April 2011

Laura Tharp


The Girl with the Brown Fur: Tales & Stories by Stacey Levine

A pageant of misfits parade through Stacey Levine’s newest collection, The Girl with the Brown Fur: Tales & Stories. The book arrived on my doorstep amidst a particularly bleak spell of rain and cold and wind, just as winter seemed to be giving way to spring. The cherry blossoms, just arrived, shrugged beneath the weight of the rain and shook with the wind, resigning their newly opened buds prematurely. The sidewalks were filled with them, little pink clouds dancing in turbulent pools. I spent two days in my pajamas reading, then re-reading, Levine's collection while the cherry blossoms outside my window tossed their petals to the wind. And, really, I can’t imagine a better setting for settling down with this bunch.

I first encountered Levine’s fiction in 2005, when I happened upon a copy of her just-released second novel, Frances Johnson. The title conjured Carson McCullers’s Frances Addams, from The Member of the Wedding, and delivered. Like McCullers's gutsy, ambitious heroine, Frances is a lonely Southerner (if you can, in good conscience, consider Florida a province of the South) trapped in a small town where she doesn’t belong. Loneliness and alienation are key here in Levine’s world, but they are not without comic relief. Revealed in coy increments, her characters wield their wit with an exact precision -- in “And You Are?”, the longest story in this collection, the narrator confides, “In 1999, when many people said that a crisis might be, but that it might not be, Janice-Katie took some prescription pills and felt a bit better.”

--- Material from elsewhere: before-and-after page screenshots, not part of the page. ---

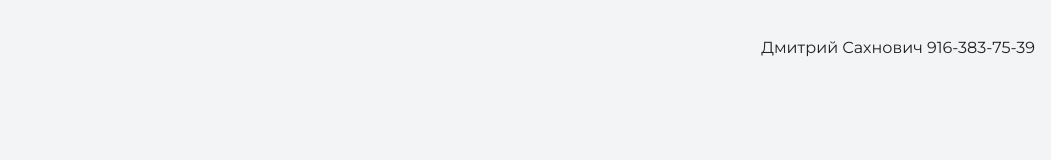
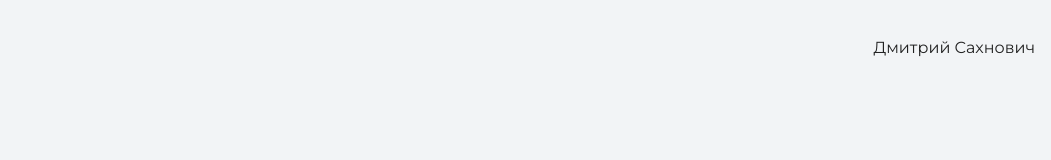
Before and after one commit to sakhnovichdmitry/MySite, a plain HTML site: page index.html in a window 1280 px wide. Shown: the top 160 px of the page, without its empty margins (229-1280 px from the left). Drawn offline with nearby package versions, Linux system fonts and the light colour scheme.

Commit message:
Add files via upload
Поправил информацию на главной странице

```diff
--- a/index.html
+++ b/index.html
@@ -11,13 +11,13 @@
     <header class="page-header">
       <div class="container">
       Дмитрий Сахнович
-      916-383-75-39
+
       </div>
     </header>
 
     <section class="hero-image">
       <div class="container">
-      <h1 class="heading">Дмитрий Сахнович</h1>
+      <h1 class="heading">Дмитрий Сахнович </h1>
       <p>Junior верстальщик</p>
       </div>
     </section>
```
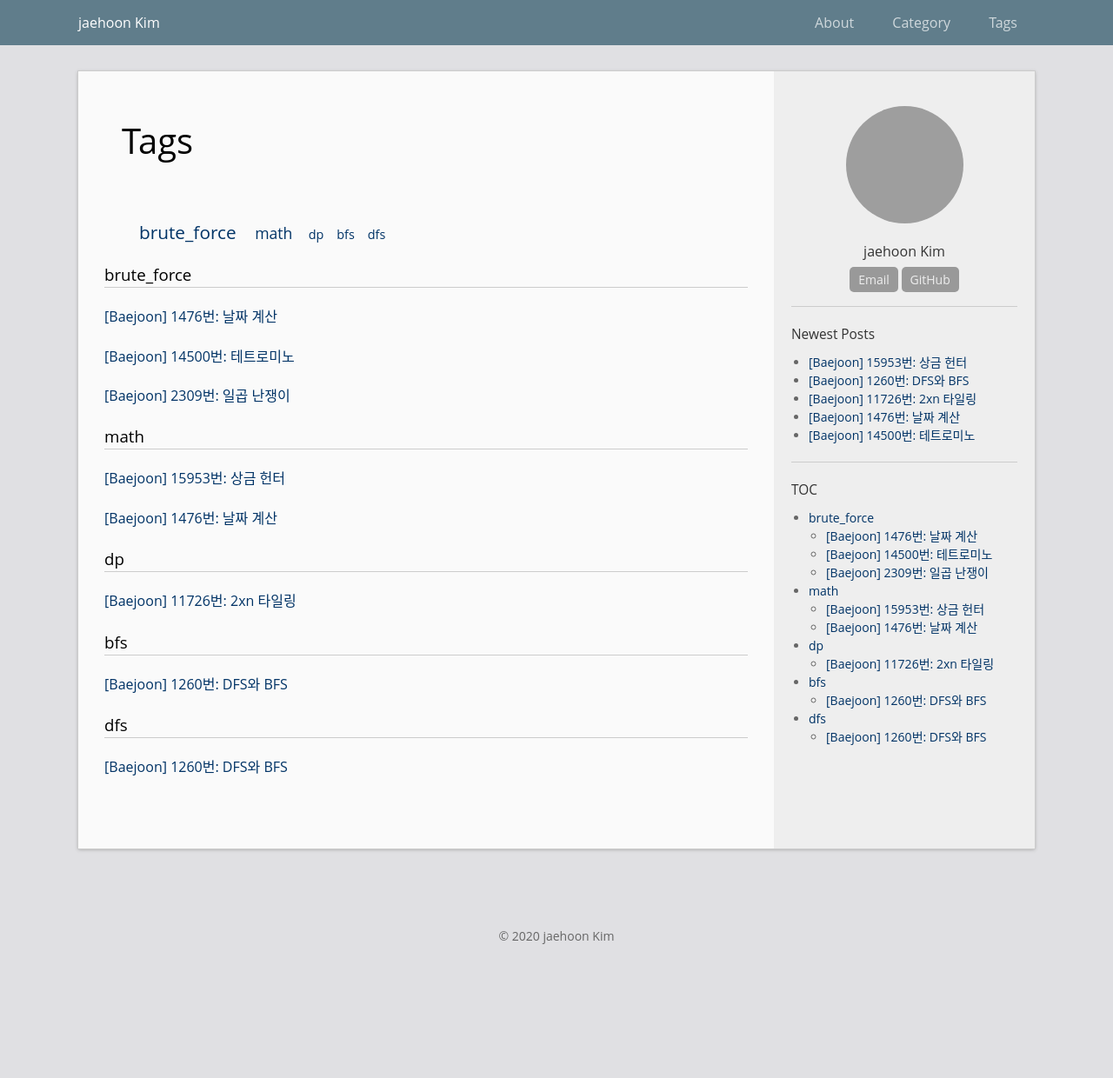
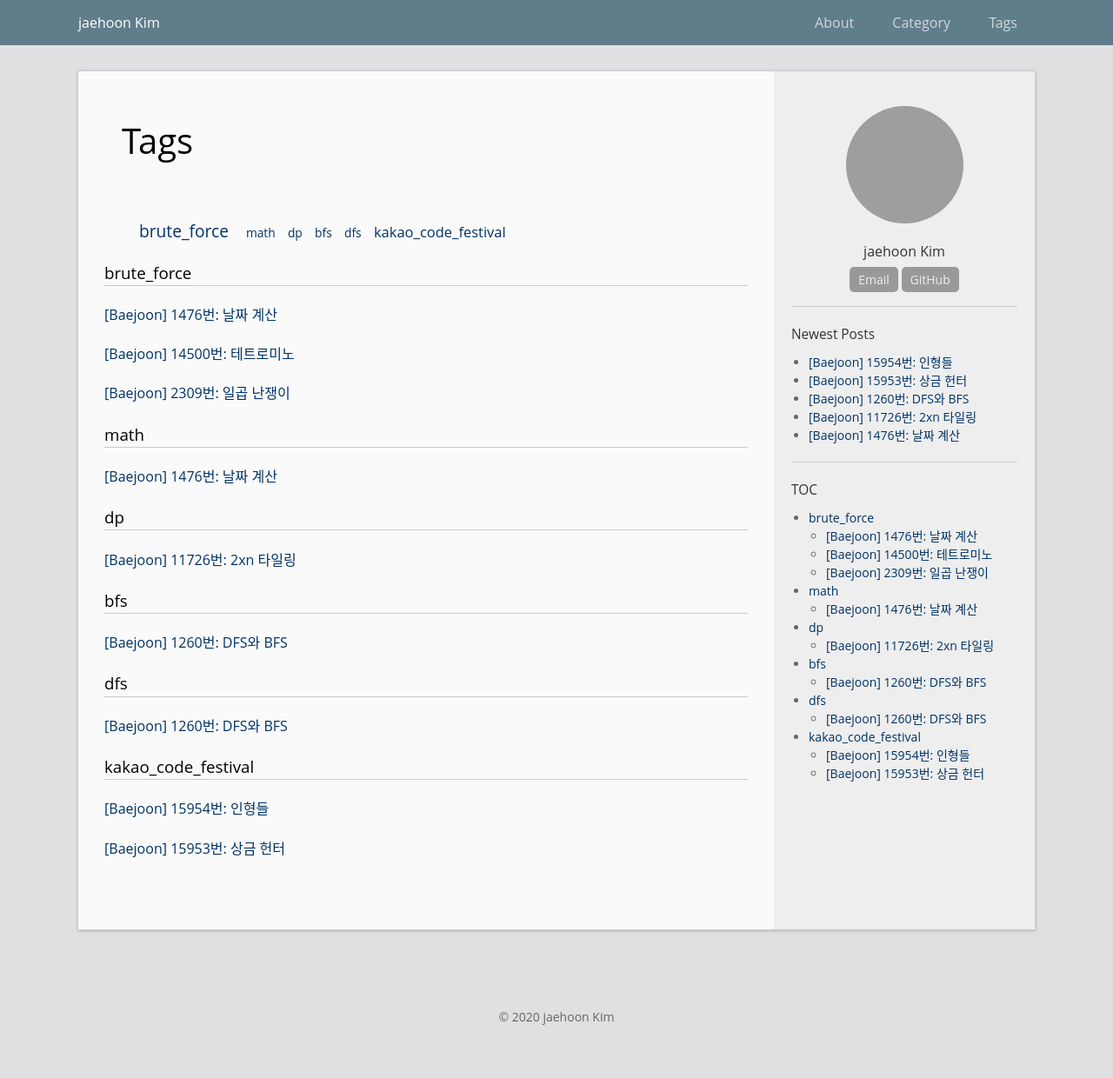
Before and after one commit to jh9875/jh9875.github.io, a Jekyll site: the page built from tags.md, in a window 1280 px wide. Shown: the whole page at 87% size. Built offline with Jekyll 4.4.1, drawn with Linux system fonts in a browser that asks for light colours; comment, search, counter and statistics services are not loaded; before the commit the page ends 1147 px from its top, so only the background shows below that; part of the change alters nothing that is shown; grey boxes are pictures that could not be loaded.

Commit message:
boj15954

```diff
--- a/_posts/2020-03-14-boj15953.markdown
+++ b/_posts/2020-03-14-boj15953.markdown
@@ -4,7 +4,7 @@ title:  "[Baejoon] 15953번: 상금 헌터"
 date:   2020-03-14
 categories: PROBLEM_SOLVING
 permalink: /archivers/boj15953
-tags: [math]
+tags: [kakao_code_festival]
 ---
 
 ## 문제
--- /dev/null
+++ b/_posts/2020-03-14-boj15954.markdown
@@ -0,0 +1,92 @@
+---
+layout: post
+title:  "[Baejoon] 15954번: 인형들"
+date:   2020-03-14
+categories: PROBLEM_SOLVING
+permalink: /archivers/boj15954
+tags: [kakao_code_festival]
+---
+
+## 문제
+
+카카오 코드 페스티벌 2018예선 문제이다.
+N개의 인형이 있을 때 연속한 K개의 표준편차가 최소가 되는 값을 구하는 문제이다.
+
+문제 링크 : <https://www.acmicpc.net/problem/15954>
+
+## 풀이
+이 문제도 정답 비율이 18% 정도로 상당히 낮은 편이다.
+그러나 문제를 자세히 보면 그리 어려운 문제는 아니다.
+카카오 코드 페스티벌 문제는 어려워 보이는 것 같다.
+
+문제에서 해야 할 일은 N개의 인형들 중 연속한 K개를 고르고, 그 표준편차가 최소가 되는
+표준편차의 값을 출력하면 된다.
+
+N개의 인형 중 연속한 K개를 고르는 작업은 반복문으로도 가능하다.
+
+~~~java
+for(int startIndex =0; startIndex <N; startIndex++)
+			for(int len =K; startIndex+len <=N; len++)
+				...
+~~~
+
+이런식으로 시작 지점을 잡아주고, 길이를 지정해주면 범위가 생긴다.
+
+그리고 표준편차를 구하는 일은 평균을 구하고, 분산을 구하면 된다.
+
+~~~java
+import java.io.BufferedReader;
+import java.io.BufferedWriter;
+import java.io.InputStreamReader;
+import java.io.OutputStreamWriter;
+import java.util.StringTokenizer;
+
+public class Main
+{
+	static int N, K;
+	static int[] dolls;
+	public static void main(String[] args) throws Exception
+	{
+		BufferedReader br =new BufferedReader(new InputStreamReader(System.in));
+		BufferedWriter bw =new BufferedWriter(new OutputStreamWriter(System.out));
+		StringTokenizer st;
+
+		st =new StringTokenizer(br.readLine());
+		N =Integer.parseInt(st.nextToken());
+		K =Integer.parseInt(st.nextToken());
+		dolls =new int[N];
+		st =new StringTokenizer(br.readLine());
+		for(int i =0; i <N; i++)
+			dolls[i] =Integer.parseInt(st.nextToken());
+		bw.write(solve() +"\n");
+		bw.flush();
+	}
+
+	static double solve()
+	{
+		double min =Double.MAX_VALUE;
+
+		for(int startIndex =0; startIndex <N; startIndex++)
+			for(int len =K; startIndex+len <=N; len++)
+				min =Math.min(min, getSD(startIndex, len));
+		return min;
+	}
+	static double getSD(int startIndex, int len)
+	{
+		double ret =0;
+		double avg =0;
+		double var =0;
+		int sum =0;
+		for(int i =startIndex; i <startIndex+len; i++)
+			sum +=dolls[i];
+		avg =(double)sum/len;
+		for(int i =startIndex; i <startIndex+len; i++)
+			var +=(dolls[i] -avg)*((dolls[i] -avg));
+		var /=len;
+		ret =Math.sqrt(var);
+		return ret;
+	}
+}
+~~~
+
+전체 코드
```
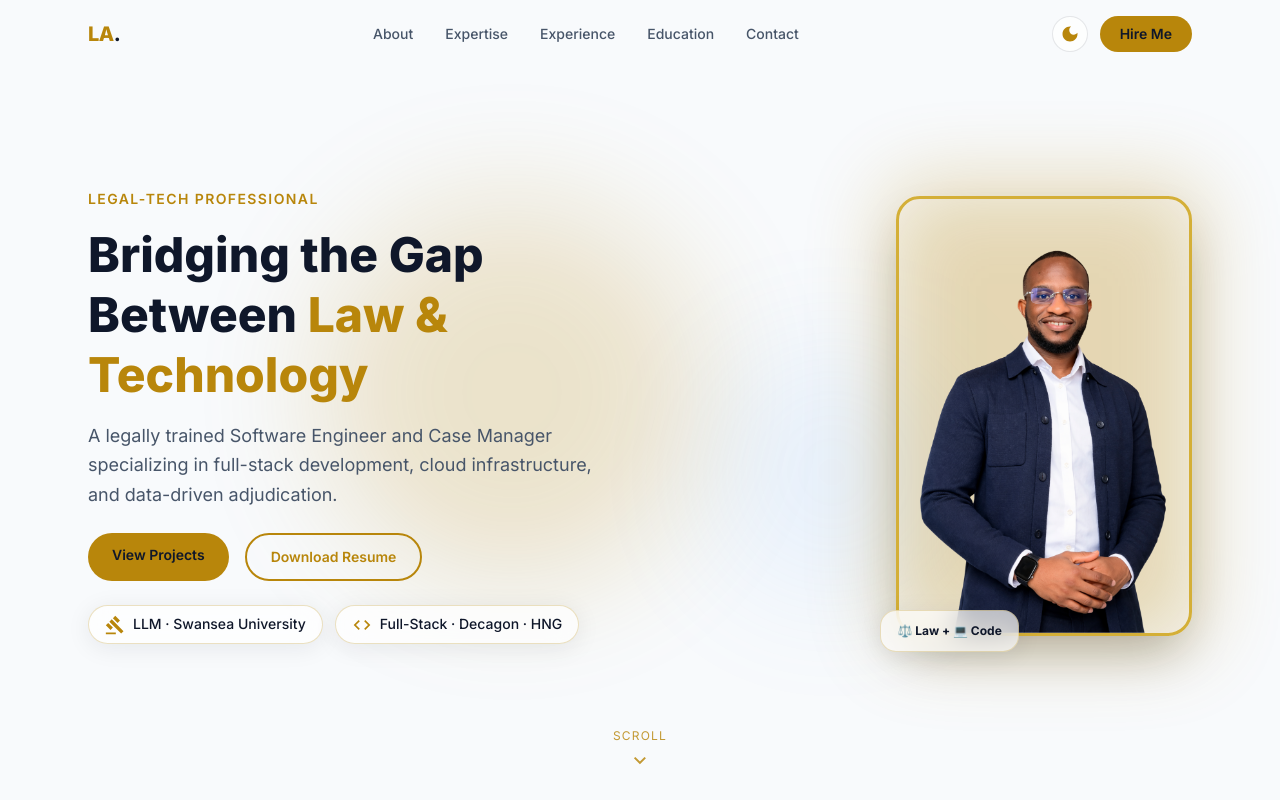
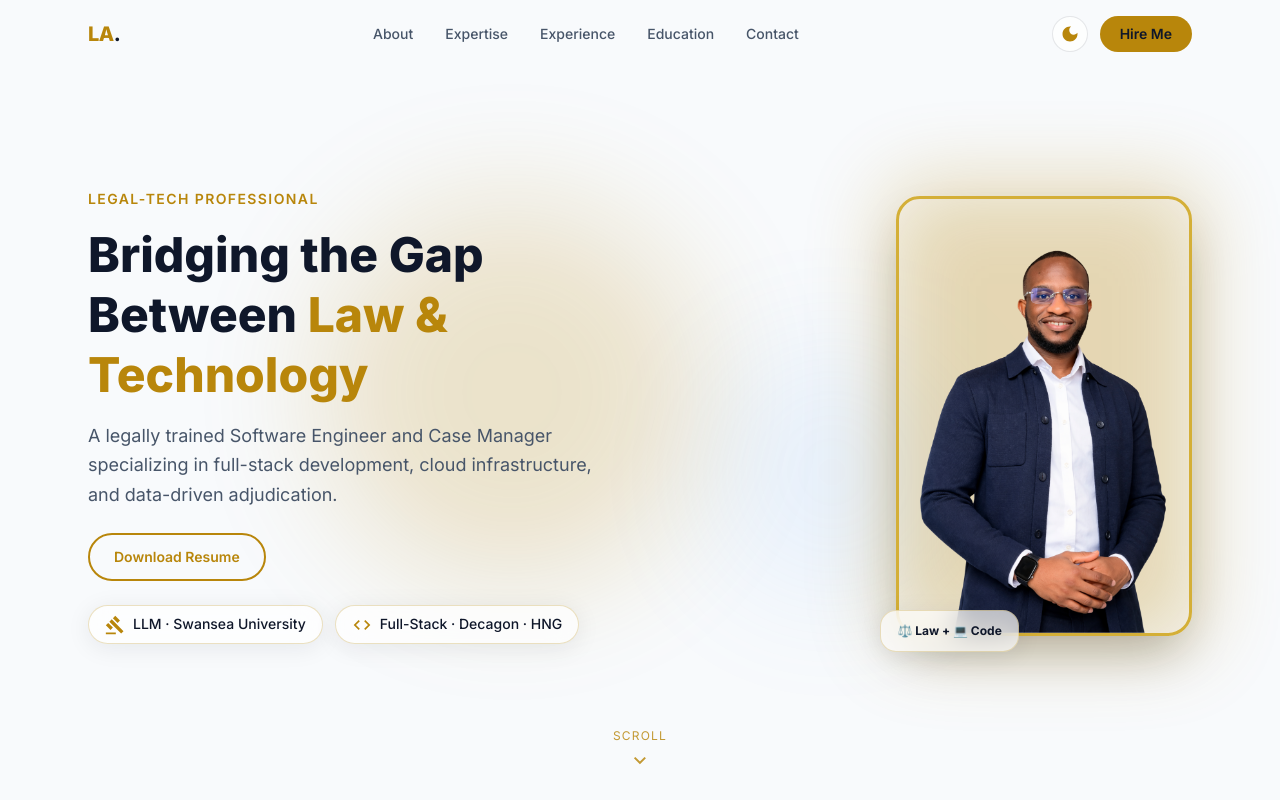
Before and after one commit to opeoladettp/lincoln-adighije, a React (Vite) app: page / in a window 1280 px wide. Shown: the top 800 px of the page. Built offline with nearby package versions, Linux system fonts and the light colour scheme.

Commit message:
feat: remove View Projects CTA, wire Download Resume to PDF

```diff
--- a/src/components/Hero.tsx
+++ b/src/components/Hero.tsx
@@ -79,18 +79,8 @@ export default function Hero() {
               className="flex flex-wrap gap-4 mb-6"
             >
               <motion.a
-                href="#experience"
-                whileHover={{ scale: 1.05, boxShadow: '0 8px 24px rgba(212,175,55,0.35)' }}
-                whileTap={{ scale: 0.97 }}
-                className="px-6 py-3 rounded-full font-semibold text-sm transition-all"
-                style={{ backgroundColor: 'var(--gold)', color: '#0F172A' }}
-              >
-                View Projects
-              </motion.a>
-              <motion.a
-                href="/Lincoln Adighije.pdf"
-                target="_blank"
-                rel="noopener noreferrer"
+                href="/Lincoln-Adighije-Resume.pdf"
+                download="Lincoln-Adighije-Resume.pdf"
                 whileHover={{ scale: 1.05 }}
                 whileTap={{ scale: 0.97 }}
                 className="px-6 py-3 rounded-full font-semibold text-sm border-2 transition-all"
```
Also changed, not shown: 1 other file (tests, documents, lock files or other folders).
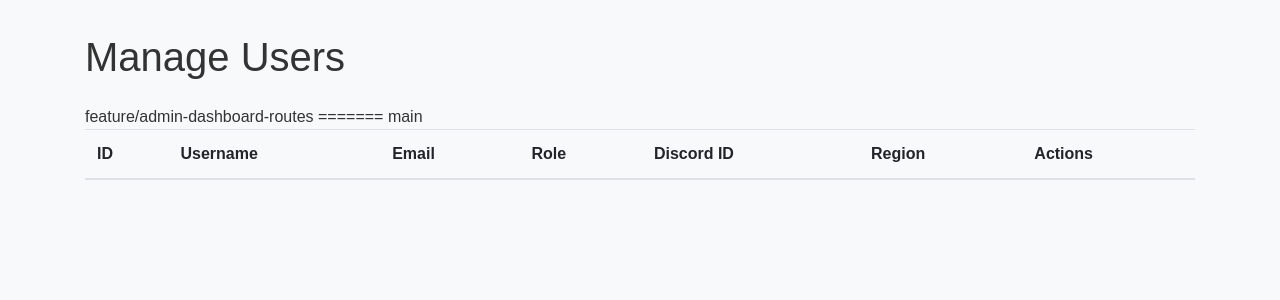
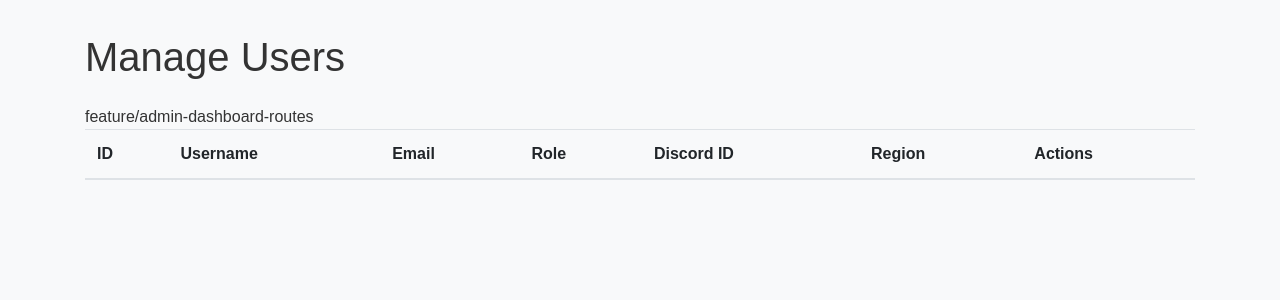
Before and after one commit to infuriatedten/dixielandwebsite, a Flask app: template app/templates/admin/manage_users.html in a window 1280 px wide. Shown: the part 123-423 px from the top of the page. Run offline with Flask 3, Linux system fonts and the light colour scheme; the template is opened without the code that fills it: values that come from a table or form of the project are taken from there, others are empty; parts of the project's set-up code (start-up, migrations or seed data) failed here and were passed over; some libraries are stand-ins or nearby versions.

Commit message:
Update manage_users.html

```diff
--- a/app/templates/admin/manage_users.html
+++ b/app/templates/admin/manage_users.html
@@ -16,8 +16,8 @@
                 <th>Region</th>
 	feature/admin-dashboard-routes
                 <th>Actions</th>
-=======
-	main
+
+
             </tr>
         </thead>
         <tbody>
```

Most of the stories in this collection are shocking brief vignettes of alienation, perversion and delusion felt by characters in revolt. “Uppsala,” the first story, begins “We come from a bad family and we are disgraced.” In the following piece, “The Cats,” we are introduced to Brook, a lonely woman in love with her only confidant and friend, a partially tamed cat whose mortality Brook finds intolerable. The only logical response to this looming loss is to have her best friend -- “Your boyfriend is a cat!” the school children shout -- replicated. Levine’s characters are enraptured with cats. Towards the end of the collection, we find another story titled simply “The Cat.” The lonely, middle-aged narrator, recently spurned by the young girl who lives in the apartment next door, laments, “The cat bothered her with its unwillingness to leave, its preference for solitude, its orange leg, its brain of indifference.”

Levine has aptly identified this work a collection of tales and stories. A tale is a cautionary story, or it's a story hidden, set away, misplaced, within a larger narrative. Some of Levine’s stories -- tales -- adhere to the folkloric moral tradition, as in “The Bean,” a tale of an anthropomorphized sad green bean who bears no relation to his bee mother; but it is the latter realm of the tale to which this collection belongs. And it is here that Levine has built a solid foundation for her work. This is a collection meant to be discovered -- found.

The Girl with the Brown Fur: Tales & Stories by Stacey Levine
Starcherone Books
ISBN: 0984213341
175 Pages